-------- EXERCISE DATA
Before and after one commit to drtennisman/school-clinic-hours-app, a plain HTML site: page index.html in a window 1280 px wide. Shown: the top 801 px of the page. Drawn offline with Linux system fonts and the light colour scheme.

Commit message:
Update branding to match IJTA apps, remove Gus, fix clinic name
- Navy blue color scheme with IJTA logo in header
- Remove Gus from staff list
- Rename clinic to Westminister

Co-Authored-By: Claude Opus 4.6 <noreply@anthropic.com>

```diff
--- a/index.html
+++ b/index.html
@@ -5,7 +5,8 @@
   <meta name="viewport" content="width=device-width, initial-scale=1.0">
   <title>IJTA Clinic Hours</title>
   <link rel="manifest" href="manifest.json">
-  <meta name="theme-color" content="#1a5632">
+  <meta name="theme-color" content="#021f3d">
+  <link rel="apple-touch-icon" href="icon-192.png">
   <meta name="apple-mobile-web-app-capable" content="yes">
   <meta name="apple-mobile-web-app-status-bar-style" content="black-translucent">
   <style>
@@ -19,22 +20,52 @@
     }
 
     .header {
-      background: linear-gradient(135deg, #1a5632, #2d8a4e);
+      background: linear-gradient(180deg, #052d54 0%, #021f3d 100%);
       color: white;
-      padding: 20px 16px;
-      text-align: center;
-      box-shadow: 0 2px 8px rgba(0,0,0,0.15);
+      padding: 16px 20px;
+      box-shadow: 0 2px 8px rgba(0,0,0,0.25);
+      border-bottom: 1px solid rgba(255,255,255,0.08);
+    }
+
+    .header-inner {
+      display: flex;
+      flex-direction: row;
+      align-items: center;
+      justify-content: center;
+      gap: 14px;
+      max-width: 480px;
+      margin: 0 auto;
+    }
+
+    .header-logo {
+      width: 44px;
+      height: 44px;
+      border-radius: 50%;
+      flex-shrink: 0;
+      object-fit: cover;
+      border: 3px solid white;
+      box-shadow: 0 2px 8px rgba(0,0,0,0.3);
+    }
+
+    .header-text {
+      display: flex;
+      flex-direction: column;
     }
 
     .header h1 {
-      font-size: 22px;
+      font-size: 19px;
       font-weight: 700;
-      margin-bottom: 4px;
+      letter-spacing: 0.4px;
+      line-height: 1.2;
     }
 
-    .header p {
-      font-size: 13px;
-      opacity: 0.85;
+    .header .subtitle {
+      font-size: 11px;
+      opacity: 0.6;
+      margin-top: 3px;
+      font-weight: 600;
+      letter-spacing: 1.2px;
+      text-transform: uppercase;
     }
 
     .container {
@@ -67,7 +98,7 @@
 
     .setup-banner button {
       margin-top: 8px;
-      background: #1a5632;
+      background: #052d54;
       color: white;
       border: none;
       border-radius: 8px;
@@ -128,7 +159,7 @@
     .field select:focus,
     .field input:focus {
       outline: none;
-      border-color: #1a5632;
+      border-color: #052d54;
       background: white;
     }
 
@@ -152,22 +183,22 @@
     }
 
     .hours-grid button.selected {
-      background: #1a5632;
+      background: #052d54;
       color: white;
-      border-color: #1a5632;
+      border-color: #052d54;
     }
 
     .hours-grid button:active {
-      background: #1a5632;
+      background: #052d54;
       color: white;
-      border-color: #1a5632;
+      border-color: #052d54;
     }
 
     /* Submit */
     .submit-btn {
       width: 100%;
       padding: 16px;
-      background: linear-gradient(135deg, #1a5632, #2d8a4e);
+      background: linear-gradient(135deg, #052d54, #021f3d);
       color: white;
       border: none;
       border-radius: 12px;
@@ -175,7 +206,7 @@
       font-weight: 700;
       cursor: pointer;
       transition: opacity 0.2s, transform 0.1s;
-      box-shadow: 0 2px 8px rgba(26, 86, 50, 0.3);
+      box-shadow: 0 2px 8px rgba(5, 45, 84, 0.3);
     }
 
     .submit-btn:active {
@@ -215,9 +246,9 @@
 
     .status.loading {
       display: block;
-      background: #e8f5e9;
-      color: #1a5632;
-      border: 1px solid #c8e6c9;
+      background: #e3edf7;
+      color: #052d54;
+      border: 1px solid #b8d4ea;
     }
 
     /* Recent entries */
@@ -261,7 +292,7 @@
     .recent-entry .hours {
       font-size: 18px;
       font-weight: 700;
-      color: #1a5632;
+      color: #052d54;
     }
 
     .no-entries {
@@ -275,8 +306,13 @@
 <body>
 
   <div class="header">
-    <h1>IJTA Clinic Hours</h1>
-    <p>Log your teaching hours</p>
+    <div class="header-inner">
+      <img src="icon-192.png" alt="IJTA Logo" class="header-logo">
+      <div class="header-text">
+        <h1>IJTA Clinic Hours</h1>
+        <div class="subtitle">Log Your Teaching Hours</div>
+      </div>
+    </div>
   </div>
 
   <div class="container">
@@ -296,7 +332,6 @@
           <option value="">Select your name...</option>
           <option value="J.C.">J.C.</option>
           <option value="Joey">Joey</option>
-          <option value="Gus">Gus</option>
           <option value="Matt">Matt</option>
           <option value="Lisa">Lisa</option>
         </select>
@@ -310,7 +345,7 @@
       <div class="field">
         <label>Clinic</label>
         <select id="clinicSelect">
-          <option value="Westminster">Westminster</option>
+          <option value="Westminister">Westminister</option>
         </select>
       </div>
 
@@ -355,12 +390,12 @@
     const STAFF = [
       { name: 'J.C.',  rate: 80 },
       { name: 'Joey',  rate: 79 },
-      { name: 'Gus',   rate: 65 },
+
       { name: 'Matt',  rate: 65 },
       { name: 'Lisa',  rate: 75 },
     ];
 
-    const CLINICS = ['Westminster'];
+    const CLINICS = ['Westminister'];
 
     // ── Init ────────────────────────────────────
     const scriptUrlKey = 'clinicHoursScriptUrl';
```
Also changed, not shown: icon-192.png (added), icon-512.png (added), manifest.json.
----------------
-------- EXERCISE DATA
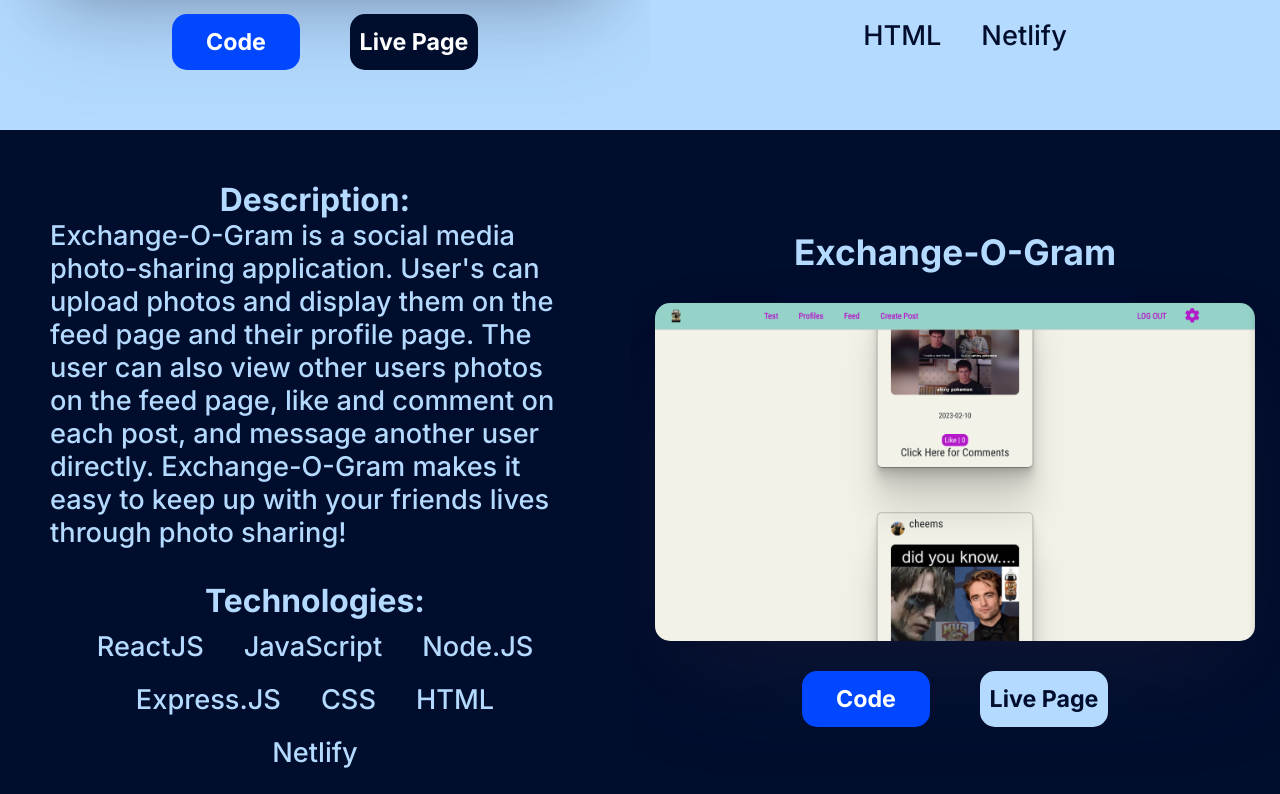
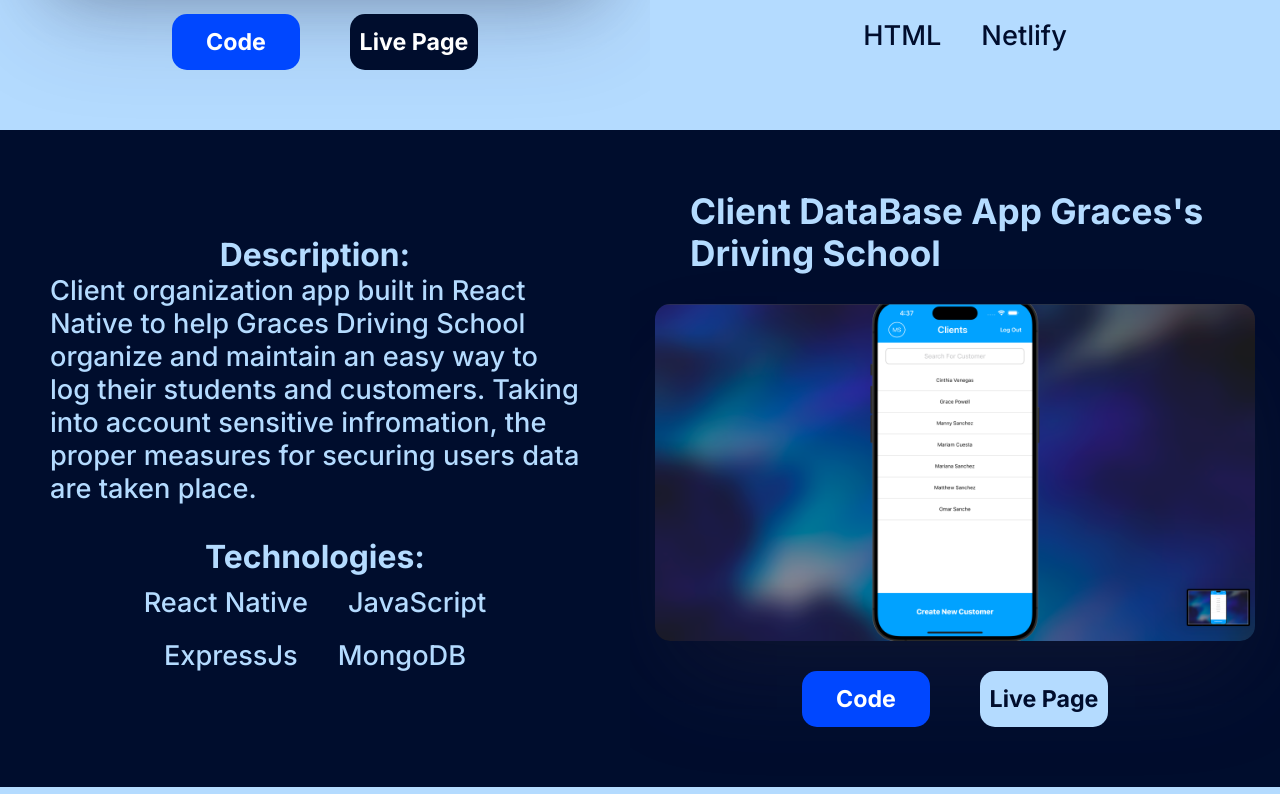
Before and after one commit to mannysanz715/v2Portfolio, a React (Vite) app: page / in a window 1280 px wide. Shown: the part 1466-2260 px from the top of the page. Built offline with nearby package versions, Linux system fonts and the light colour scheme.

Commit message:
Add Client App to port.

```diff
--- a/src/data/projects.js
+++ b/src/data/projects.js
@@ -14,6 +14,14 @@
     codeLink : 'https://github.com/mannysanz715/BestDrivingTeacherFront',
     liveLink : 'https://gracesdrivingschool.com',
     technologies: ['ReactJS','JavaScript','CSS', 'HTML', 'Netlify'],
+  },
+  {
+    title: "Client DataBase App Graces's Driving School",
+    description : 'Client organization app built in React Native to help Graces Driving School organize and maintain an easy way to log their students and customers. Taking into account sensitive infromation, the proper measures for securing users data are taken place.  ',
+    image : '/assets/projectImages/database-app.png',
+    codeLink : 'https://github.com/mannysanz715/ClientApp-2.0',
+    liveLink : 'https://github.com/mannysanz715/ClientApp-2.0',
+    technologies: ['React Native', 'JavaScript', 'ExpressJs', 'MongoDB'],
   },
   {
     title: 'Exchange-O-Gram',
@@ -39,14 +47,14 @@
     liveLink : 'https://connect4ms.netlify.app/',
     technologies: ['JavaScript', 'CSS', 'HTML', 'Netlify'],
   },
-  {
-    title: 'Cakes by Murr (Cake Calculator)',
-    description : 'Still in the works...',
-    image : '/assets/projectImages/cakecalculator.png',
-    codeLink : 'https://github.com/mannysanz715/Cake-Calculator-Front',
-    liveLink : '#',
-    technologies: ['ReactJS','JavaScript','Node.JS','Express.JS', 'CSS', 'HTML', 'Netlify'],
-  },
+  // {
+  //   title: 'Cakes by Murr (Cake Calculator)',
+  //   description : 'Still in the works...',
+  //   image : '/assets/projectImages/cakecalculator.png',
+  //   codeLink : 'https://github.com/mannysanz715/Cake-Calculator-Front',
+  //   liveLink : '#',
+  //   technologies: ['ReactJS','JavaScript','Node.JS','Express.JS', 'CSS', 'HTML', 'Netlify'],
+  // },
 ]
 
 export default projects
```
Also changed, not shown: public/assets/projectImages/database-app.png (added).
----------------
-------- EXERCISE DATA
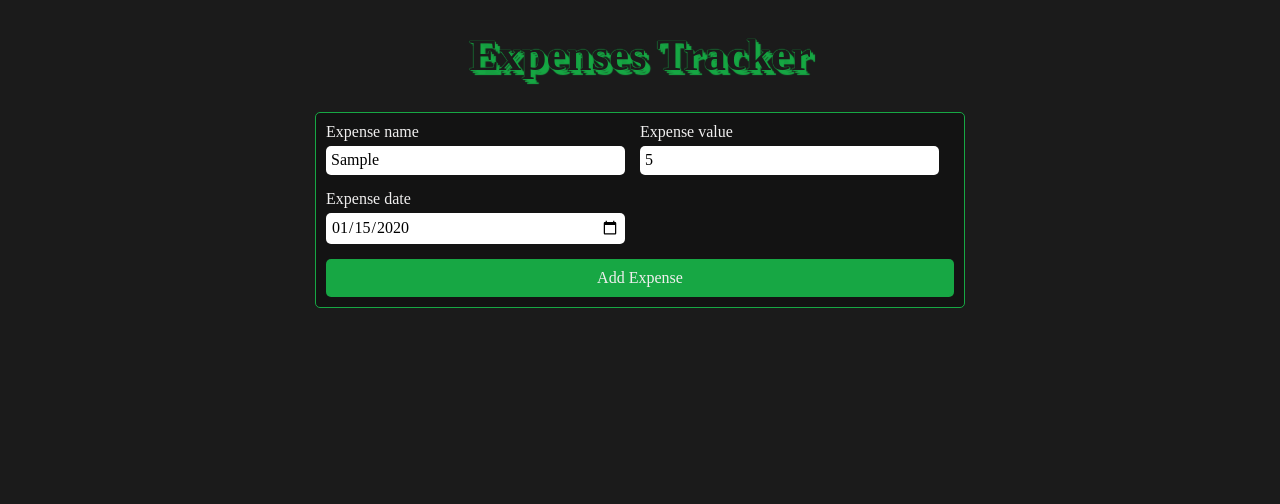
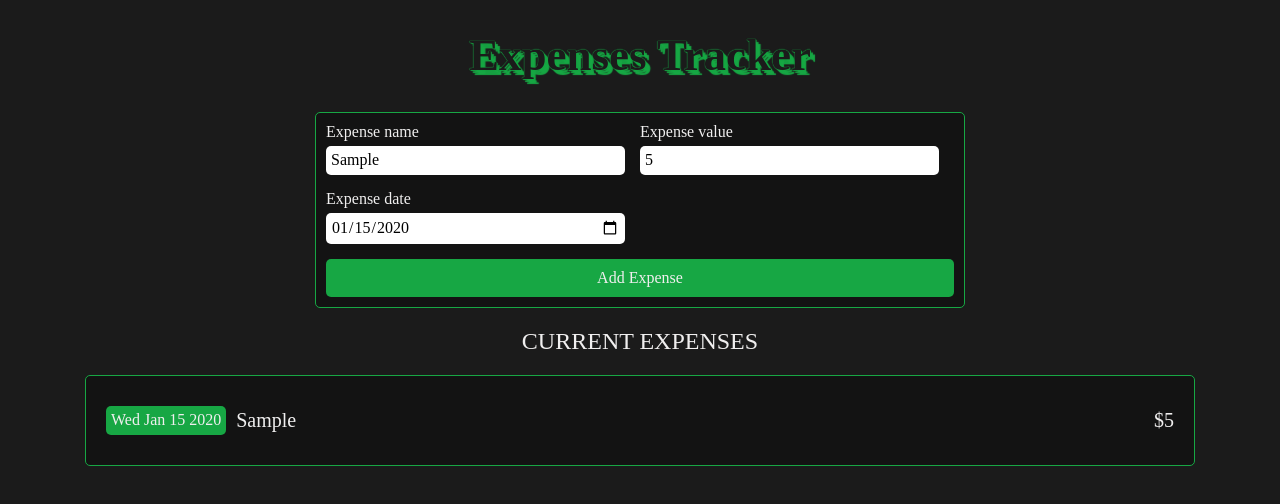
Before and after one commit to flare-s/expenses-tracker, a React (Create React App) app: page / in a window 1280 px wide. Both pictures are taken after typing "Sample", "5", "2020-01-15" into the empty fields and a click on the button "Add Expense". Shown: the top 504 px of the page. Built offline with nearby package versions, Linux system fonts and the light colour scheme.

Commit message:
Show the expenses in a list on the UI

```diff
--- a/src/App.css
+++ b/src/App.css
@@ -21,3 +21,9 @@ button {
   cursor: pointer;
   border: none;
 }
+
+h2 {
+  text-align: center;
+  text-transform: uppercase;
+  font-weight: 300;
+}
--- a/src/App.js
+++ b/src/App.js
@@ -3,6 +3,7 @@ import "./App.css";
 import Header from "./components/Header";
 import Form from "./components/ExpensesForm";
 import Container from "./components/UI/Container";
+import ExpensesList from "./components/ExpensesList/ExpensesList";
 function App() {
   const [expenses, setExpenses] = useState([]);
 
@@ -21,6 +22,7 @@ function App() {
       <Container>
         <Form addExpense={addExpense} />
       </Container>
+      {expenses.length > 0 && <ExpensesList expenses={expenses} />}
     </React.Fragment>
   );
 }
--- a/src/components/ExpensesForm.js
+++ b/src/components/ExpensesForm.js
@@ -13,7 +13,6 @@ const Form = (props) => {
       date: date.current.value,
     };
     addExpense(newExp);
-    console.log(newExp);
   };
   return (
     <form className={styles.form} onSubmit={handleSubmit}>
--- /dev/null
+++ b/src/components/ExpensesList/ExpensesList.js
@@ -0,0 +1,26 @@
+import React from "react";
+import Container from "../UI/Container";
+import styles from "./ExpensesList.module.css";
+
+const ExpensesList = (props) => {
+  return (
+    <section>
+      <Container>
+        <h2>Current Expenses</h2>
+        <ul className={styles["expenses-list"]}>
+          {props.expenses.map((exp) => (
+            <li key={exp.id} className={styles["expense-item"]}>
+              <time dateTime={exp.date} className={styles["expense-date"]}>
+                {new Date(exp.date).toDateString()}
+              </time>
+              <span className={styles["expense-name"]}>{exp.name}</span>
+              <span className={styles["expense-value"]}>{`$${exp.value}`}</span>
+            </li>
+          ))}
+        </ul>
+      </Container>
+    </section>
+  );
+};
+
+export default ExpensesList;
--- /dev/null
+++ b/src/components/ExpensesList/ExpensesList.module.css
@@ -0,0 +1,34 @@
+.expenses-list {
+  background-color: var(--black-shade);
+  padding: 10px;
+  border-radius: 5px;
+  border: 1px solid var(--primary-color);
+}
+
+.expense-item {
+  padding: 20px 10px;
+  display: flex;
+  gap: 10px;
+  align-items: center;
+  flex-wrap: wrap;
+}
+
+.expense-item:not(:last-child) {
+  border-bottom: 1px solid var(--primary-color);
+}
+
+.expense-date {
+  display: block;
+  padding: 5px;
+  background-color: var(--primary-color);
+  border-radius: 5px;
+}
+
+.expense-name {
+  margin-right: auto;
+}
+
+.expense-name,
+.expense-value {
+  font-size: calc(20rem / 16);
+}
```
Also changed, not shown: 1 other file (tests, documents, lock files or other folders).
----------------
The answer must consist of every line from the entries above that contains the string "size".

● **EXERCISE OUTPUT**:
-      font-size: 22px;
+      font-size: 19px;
-      font-size: 13px;
+      font-size: 11px;
       font-size: 18px;
+  font-size: calc(20rem / 16);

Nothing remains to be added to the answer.